This year marks the 100th anniversary of Milwaukee-based Metal Forms Corp. (MFC), today a leading formwork and concrete finishing machine manufacturer.

This year marks the 100th anniversary of Milwaukee-based Metal Forms Corp. (MFC), today a leading formwork and concrete finishing machine manufacturer. Starting as a supplier of concrete forms in 1909, MFC was the first company to successfully design and fabricate a steel form for concrete home and building construction. More than 40 U.S. and foreign patents and nine registered U.S. and Canadian trademarks later, the manufacturer stands as a concrete building technology innovator.

As part of its centennial celebration, Metal Forms Corp. is holding a contest to uncover the oldest MFC paving form. Entries will be judged on authenticity and details verifying either the oldest MFC paving form extant or the oldest and longest continual in use MFC paving form.
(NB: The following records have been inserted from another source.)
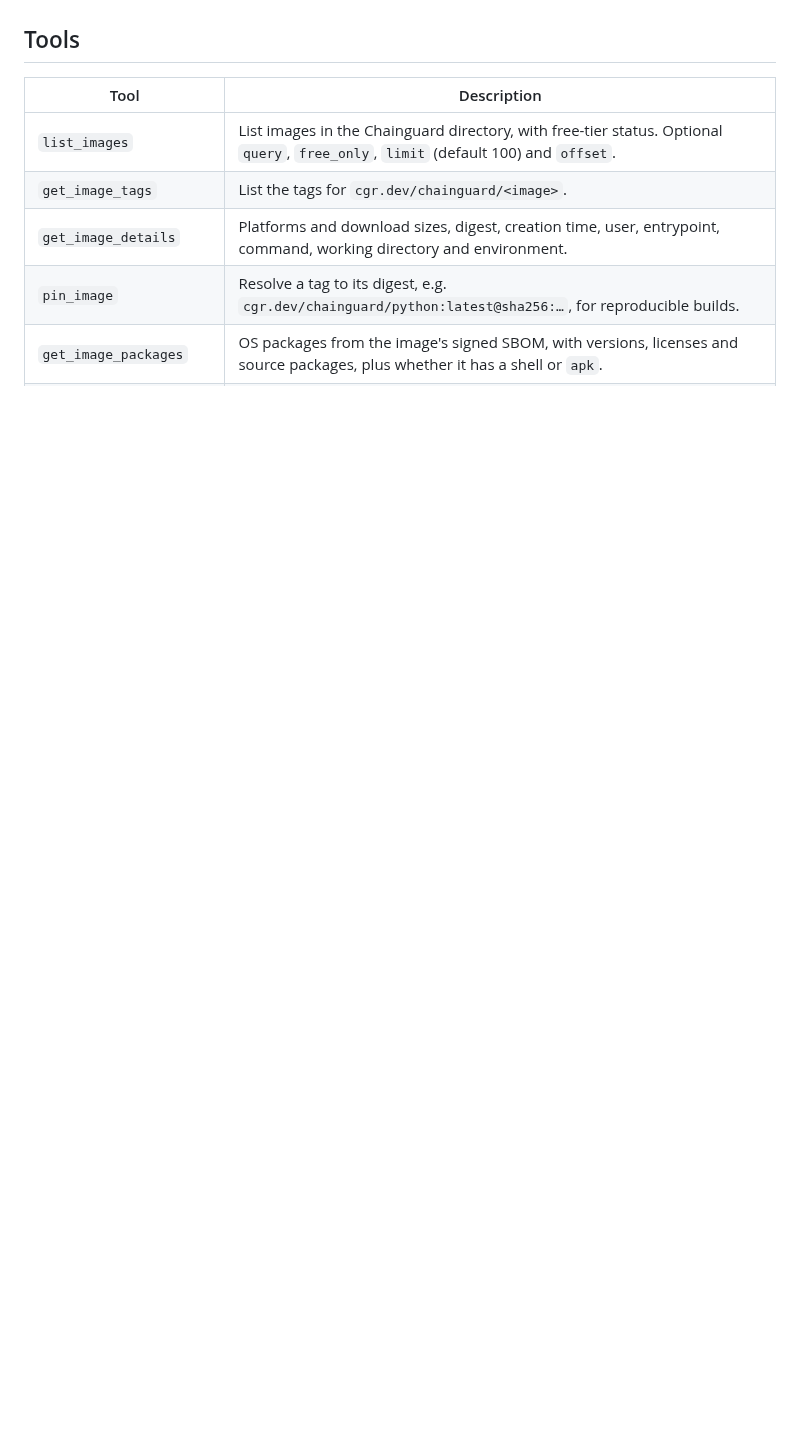
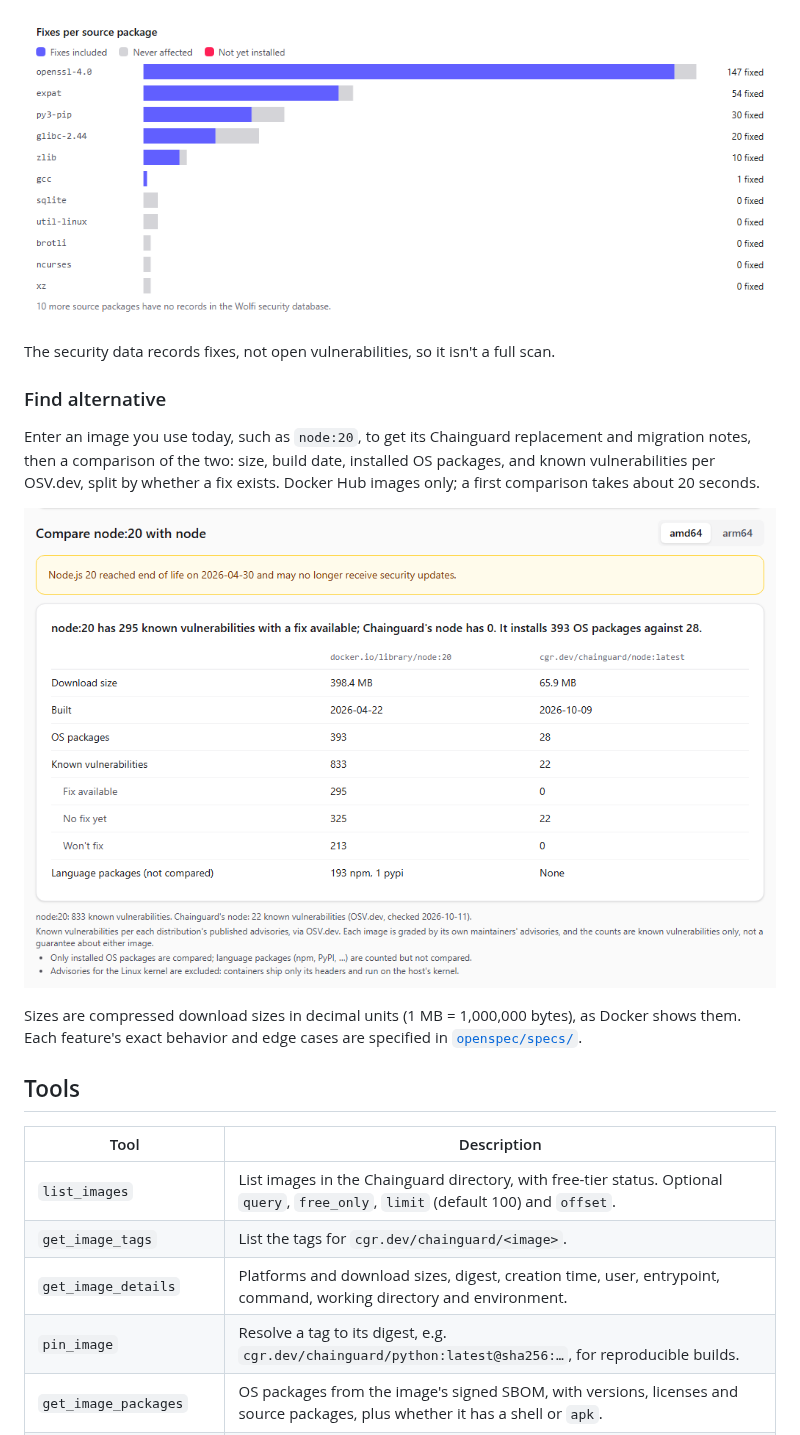
Before and after one commit to KenProle/chainguard-mcp, a Markdown page: README.md, the part around one of its changes. GitHub-like rendering; pictures changed too: docs/screenshots/security-fixes.png (added), docs/screenshots/upstream-comparison.png (added); blank space fills up the shorter version.

```diff
--- a/README.md
+++ b/README.md
@@ -26,3 +34,14 @@ The UI is built into the same binary and calls the same code as the MCP tools, t
+![Fixes per source package for python, led by openssl-4.0 with 147 fixes](docs/screenshots/security-fixes.png)
+
+The security data records fixes, not open vulnerabilities, so it isn't a full scan.
+
+### Find alternative
+
+Enter an image you use today, such as `node:20`, to get its Chainguard replacement and migration notes, then a comparison of the two: size, build date, installed OS packages, and known vulnerabilities per OSV.dev, split by whether a fix exists. Docker Hub images only; a first comparison takes about 20 seconds.
+
+![node:20 compared with Chainguard's node: 295 known vulnerabilities with a fix available against 0, and 393 OS packages against 28](docs/screenshots/upstream-comparison.png)
+
+Sizes are compressed download sizes in decimal units (1 MB = 1,000,000 bytes), as Docker shows them. Each feature's exact behavior and edge cases are specified in [`openspec/specs/`](openspec/specs/).
 
 ## Tools
 
```
Also changed, not shown: other parts of README.md (+17 -9 lines), docs/screenshots/catalog-map.png (added), docs/screenshots/compare-tab.png (added), docs/screenshots/license-breakdown.png (added).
Grand prize is two round-trip tickets to Milwaukee, two nights’ lodging, a Brewers’ game, and a night on the town with the Metal Forms crew. Five second-place winners will receive Bose headphones, and five third-place prizes also will also be awarded. All entrants will receive a 100th Anniversary Mel Momento. Entry forms, available at, are to be submitted by the contest’s Sept. 1, 2009, deadline.


A review of the 100-year history of Metal Forms Corp. reveals a series of landmark developments:

  • In 1910, the company produced wall forms used to build hundreds of concrete homes inspired by inventor Thomas Edison, who in 1908 developed formwork and machinery for monolithically casting two- and three-level houses.
  • The early 1900s saw the design of a paving form able to support heavy paving machines of that time. The first such machine was designed by Philip Koehring, cofounder of the Koehring Co. and brother-in-law of MFC stock holder G.H. Miller, the first-generation Miller at Metal Forms.
  • During the depression, the company increased its sales volume: MFC’s work week was raised to 55 hours, and business was up 30 percent in 1930 and an additional 20 percent in 1931. Construction of public buildings and roads was key to the manufacturer’s strong business amidst the financial woes of many during the depression years.
  • In 1936, MFC steel forms were used to build the innovative dendriform concrete columns designed by Frank Lloyd Wright for the Racine, Wis., headquarters of S.C. Johnson & Son.
  • In 1956, President Eisenhower’s Interstate Highway System initiative spurred a concrete paving boom, prompting MFC’s redesign of paving forms to provide an improved product to meet growing demand. The product was inspired by Harold E. Miller, the second-generation Miller at Metal Forms Corp.
  • In the 1980s, MFC entered the industry’s equipment market sector with the addition of concrete finishing machines to its product line. Today, the company has five screed models.
  • At the 2007 World of Concrete, MFC won a Most Innovative Product Award for its Xtra Flex Radius plastic formwork. Also unveiled among pioneer plastic offerings was MFC’s Poly Meta Forms. The introduction of plastic forms and finishing equipment was effected under the direction of Thomas E. Miller, the third-generation Miller at MFC and the firm’s current owner and president.
  • In November 2008, MFC launched a steel sculpture division, Meta Art sculptures. Using the company’s scrap steel, the metal sculptures are crafted at the shop and powder coated to creating magnificent, environmentally friendly wildlife replicas. More information on Meta Art sculptures is available at